**Try it**
In the records below, pick out all lines containing the word "Syntax".

**Data extracts**
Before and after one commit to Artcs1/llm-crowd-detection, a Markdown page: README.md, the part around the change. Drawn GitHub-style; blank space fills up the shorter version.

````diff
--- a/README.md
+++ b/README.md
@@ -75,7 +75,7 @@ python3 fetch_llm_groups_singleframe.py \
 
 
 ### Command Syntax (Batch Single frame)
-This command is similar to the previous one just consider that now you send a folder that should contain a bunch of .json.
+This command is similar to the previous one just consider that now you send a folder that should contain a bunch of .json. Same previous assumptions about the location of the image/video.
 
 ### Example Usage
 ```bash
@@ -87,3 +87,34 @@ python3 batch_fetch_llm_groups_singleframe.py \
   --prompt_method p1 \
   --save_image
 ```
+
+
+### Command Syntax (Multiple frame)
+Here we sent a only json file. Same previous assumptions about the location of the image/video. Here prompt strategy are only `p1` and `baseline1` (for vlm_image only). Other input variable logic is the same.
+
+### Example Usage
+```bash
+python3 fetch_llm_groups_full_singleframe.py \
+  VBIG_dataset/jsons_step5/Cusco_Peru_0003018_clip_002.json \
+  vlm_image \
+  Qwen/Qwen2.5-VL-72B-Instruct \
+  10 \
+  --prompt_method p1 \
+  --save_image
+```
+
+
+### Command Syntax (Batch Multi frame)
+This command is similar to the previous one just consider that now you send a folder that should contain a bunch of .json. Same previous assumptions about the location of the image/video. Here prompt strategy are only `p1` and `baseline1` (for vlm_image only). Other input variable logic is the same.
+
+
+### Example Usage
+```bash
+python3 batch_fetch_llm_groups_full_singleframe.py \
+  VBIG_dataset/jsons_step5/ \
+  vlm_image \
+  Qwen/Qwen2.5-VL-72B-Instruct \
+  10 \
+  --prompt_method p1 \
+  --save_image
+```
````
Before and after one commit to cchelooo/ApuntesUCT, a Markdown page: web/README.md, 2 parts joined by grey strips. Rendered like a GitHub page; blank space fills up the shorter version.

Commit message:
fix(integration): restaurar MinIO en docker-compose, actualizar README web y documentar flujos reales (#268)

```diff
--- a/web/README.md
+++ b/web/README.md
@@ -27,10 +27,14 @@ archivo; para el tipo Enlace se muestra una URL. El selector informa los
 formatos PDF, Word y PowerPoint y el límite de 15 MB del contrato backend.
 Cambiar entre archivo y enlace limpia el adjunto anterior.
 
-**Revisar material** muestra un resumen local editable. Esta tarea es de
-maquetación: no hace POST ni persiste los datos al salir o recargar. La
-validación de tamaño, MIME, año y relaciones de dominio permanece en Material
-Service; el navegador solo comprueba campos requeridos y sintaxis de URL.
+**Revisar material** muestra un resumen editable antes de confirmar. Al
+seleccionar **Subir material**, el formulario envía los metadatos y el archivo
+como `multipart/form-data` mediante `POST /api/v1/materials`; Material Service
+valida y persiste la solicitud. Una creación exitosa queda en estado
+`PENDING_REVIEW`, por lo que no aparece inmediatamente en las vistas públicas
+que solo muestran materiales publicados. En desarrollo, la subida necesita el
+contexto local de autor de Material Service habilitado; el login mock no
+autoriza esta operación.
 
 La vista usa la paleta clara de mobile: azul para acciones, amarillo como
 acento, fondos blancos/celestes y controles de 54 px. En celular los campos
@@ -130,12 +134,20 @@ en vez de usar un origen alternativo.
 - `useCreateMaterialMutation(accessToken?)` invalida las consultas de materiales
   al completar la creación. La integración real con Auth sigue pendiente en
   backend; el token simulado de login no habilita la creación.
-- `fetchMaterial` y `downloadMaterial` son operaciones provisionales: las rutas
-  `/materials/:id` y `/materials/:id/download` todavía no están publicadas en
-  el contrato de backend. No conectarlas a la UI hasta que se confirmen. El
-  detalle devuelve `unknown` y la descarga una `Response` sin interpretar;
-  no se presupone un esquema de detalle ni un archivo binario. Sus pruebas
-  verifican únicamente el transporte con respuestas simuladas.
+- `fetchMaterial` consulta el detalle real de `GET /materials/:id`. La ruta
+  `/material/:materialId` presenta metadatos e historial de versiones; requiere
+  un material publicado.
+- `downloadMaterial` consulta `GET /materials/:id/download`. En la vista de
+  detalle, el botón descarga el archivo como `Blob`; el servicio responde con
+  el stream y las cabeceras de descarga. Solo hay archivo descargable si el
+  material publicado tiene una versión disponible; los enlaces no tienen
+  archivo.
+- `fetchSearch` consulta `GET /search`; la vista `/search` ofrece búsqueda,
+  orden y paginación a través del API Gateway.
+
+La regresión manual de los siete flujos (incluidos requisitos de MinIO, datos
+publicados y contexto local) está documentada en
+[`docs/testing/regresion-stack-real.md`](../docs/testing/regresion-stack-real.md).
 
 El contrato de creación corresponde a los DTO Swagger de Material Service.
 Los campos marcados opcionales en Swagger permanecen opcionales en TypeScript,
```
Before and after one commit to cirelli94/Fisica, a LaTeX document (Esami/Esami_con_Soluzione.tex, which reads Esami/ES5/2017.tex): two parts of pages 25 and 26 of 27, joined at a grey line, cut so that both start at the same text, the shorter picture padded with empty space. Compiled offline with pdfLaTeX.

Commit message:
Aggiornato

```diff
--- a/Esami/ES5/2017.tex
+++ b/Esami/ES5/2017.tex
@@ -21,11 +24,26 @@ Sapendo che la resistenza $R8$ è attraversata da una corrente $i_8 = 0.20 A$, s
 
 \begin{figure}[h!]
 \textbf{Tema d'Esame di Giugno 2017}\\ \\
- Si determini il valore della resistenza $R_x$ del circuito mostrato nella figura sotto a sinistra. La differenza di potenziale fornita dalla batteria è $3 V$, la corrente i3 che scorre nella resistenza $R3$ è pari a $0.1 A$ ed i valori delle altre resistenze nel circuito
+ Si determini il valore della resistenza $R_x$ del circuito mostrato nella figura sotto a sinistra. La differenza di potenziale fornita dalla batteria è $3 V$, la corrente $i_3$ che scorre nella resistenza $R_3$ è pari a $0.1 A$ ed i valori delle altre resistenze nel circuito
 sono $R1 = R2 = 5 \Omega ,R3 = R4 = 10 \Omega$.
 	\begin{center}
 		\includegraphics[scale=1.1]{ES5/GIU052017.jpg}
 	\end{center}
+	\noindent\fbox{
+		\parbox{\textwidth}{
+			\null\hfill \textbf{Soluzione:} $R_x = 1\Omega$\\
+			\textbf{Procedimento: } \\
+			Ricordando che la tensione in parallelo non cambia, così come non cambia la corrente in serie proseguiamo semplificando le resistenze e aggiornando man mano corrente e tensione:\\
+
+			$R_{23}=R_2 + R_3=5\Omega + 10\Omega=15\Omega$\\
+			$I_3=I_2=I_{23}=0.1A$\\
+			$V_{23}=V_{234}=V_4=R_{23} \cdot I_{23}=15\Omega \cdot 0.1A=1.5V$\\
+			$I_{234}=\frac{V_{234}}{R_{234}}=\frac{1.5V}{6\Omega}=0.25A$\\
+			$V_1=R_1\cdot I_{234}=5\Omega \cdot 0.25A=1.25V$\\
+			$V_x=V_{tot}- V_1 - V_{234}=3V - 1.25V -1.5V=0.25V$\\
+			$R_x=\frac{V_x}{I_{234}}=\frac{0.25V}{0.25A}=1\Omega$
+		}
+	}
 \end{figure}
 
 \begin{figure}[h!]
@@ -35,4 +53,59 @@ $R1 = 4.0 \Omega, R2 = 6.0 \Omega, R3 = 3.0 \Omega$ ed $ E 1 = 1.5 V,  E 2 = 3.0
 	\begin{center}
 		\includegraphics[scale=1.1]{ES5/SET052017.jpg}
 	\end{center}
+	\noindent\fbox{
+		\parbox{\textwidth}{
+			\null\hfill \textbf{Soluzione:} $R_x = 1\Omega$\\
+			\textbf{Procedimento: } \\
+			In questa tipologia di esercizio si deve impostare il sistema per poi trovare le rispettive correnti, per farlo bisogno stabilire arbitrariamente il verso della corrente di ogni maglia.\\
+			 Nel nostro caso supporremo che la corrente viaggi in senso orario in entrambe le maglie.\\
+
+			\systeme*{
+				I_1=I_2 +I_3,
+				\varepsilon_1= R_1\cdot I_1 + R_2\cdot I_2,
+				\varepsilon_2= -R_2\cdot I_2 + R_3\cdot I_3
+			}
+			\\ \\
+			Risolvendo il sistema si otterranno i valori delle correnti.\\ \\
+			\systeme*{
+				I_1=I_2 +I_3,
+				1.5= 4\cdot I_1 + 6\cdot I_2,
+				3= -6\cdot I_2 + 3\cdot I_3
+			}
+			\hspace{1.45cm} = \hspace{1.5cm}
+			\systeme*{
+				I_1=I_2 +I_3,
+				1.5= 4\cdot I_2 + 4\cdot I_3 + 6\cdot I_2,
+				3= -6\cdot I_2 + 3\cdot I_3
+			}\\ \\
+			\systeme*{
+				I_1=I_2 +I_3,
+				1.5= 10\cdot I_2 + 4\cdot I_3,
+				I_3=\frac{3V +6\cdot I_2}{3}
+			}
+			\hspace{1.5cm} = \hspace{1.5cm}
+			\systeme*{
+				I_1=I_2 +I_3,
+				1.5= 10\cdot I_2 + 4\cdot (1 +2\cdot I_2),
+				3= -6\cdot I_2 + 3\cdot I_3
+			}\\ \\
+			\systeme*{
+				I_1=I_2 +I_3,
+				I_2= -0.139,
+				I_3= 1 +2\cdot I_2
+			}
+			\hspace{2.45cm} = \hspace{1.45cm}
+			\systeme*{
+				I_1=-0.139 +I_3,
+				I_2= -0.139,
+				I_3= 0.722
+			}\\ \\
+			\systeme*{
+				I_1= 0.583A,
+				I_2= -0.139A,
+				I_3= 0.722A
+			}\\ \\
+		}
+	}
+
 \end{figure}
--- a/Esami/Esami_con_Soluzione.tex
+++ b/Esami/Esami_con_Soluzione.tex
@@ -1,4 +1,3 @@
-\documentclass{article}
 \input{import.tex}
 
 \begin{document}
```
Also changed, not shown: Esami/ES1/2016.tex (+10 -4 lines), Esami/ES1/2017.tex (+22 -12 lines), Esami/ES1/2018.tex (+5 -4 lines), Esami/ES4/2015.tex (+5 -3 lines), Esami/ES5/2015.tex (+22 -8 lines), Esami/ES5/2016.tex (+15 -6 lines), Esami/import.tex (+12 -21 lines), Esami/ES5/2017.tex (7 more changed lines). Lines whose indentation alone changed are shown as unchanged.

**Result of this task**
 ### Command Syntax (Batch Single frame)
+### Command Syntax (Multiple frame)
+### Command Syntax (Batch Multi frame)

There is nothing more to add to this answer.